 Here's the Blue-Violet fabric, and below is the Grape.
 I didn't really massage the dye properly into the green fabrics - the more you manipulate the fabric in the dye, the more even the result.  While I prefer a mottled look, these could have been done better.
 This is the nightie dyed with Jade.
 When they're all dry, here's what I have to work with.
 I've decided my quilt will be made from 48 8 inch squares - 6 squares across and 8 squares down.  I take the Jade fabric, which I want to have on the top, and tear it into 8" strips.

 Snip the edge with the scissors and tear.  Don't worry about removing loose threads.  Some fabric pieces are too small so I put those aside for another project.

 Do the same thing with the other fabrics.  I will need 144 squares in total, as I will have 3 layers.  I've decided that the top will be jade, green and blue-violet, all the centre squares will ben grape, and the back will be purple and green.

 Select 3 squares, and place them on top of one another.
Set up your sewing machine with one colour on the top and another in the bobbin.  I have a brown thread on top and blue underneath - that way, I can easily tell the fronts from the backs.  Stitch the first set of squares diagonally from one corner to the opposite corner.
 When you reach the other corner, don't cut your thread - do a few stitches, then bring your second set of squares into place and repeat.  This is called "chain piecing".   Repeat until you have 48 squares.
 Then do the same thing again on the opposite sides so that you end up with a cross (above) on each set of squares.  You will see that I have  made no attempt to have my sewing lines perfectly straight - this is a rag quilt, after all.

 Here are all my 48 squares, sewn with a cross, and sorted into piles depending on the colour of the top square.

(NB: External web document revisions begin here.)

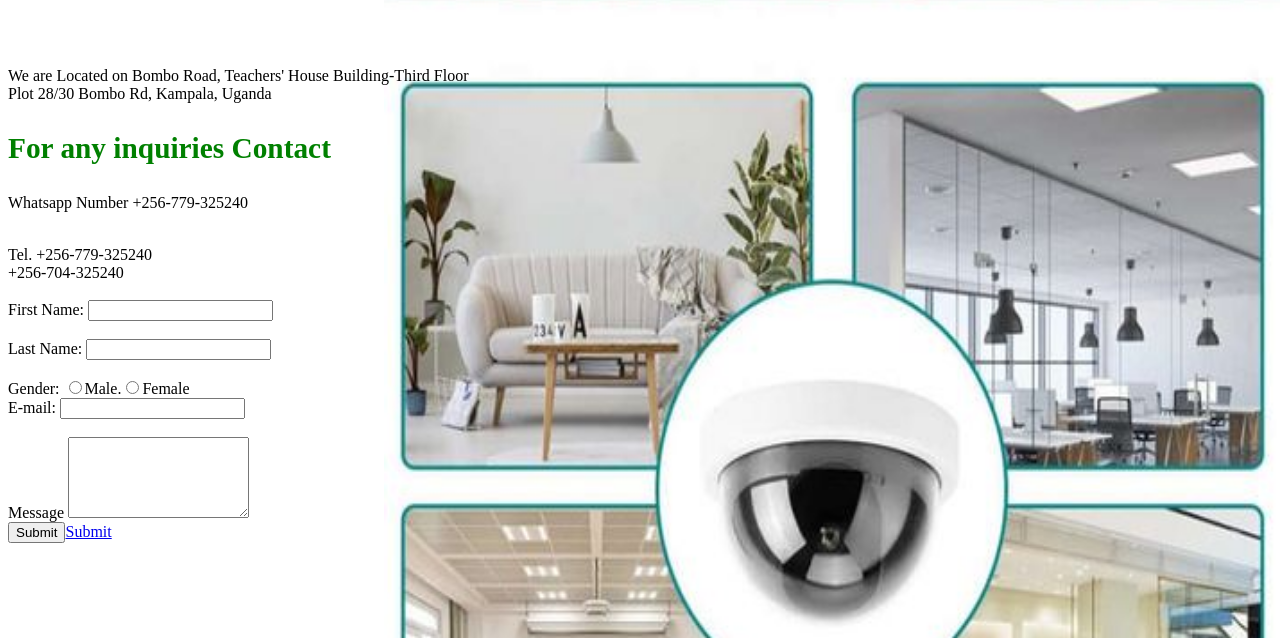
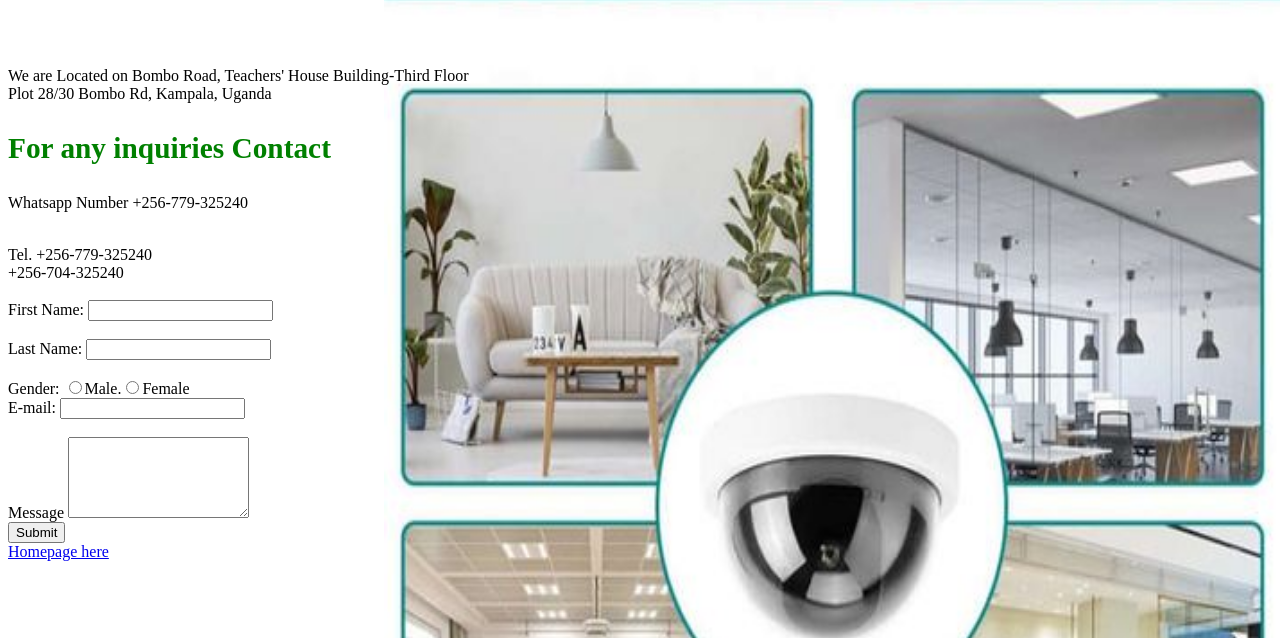
Before and after one commit to aturind/HTML-Assgnment, a plain HTML site: page FourthPage.html in a window 1280 px wide. Shown: the part 162-800 px from the top of the page. Drawn offline with Linux system fonts and the light colour scheme.

Commit message:
Update FourthPage.html

```diff
--- a/FourthPage.html
+++ b/FourthPage.html
@@ -32,8 +32,8 @@ Plot 28/30 Bombo Rd, Kampala, Uganda
 <br>
 <label> Message </label> <textarea cols="20" rows ="5" name="text"></textarea>
 <br>
-<input type="Submit" name="Submit" value="Submit"><a href="index.html">Submit</a></input>
-<br>
+<input type="Submit" name="Submit" value="Submit"></input><br>
+<a href="index.html">Homepage here</a>
 
 </body>
 </html>
```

Take a coffee break at this point - you're doing well!

1 comment:

web promo said...

Nice post! Can’t wait for the next one. Keep stuff like this coming.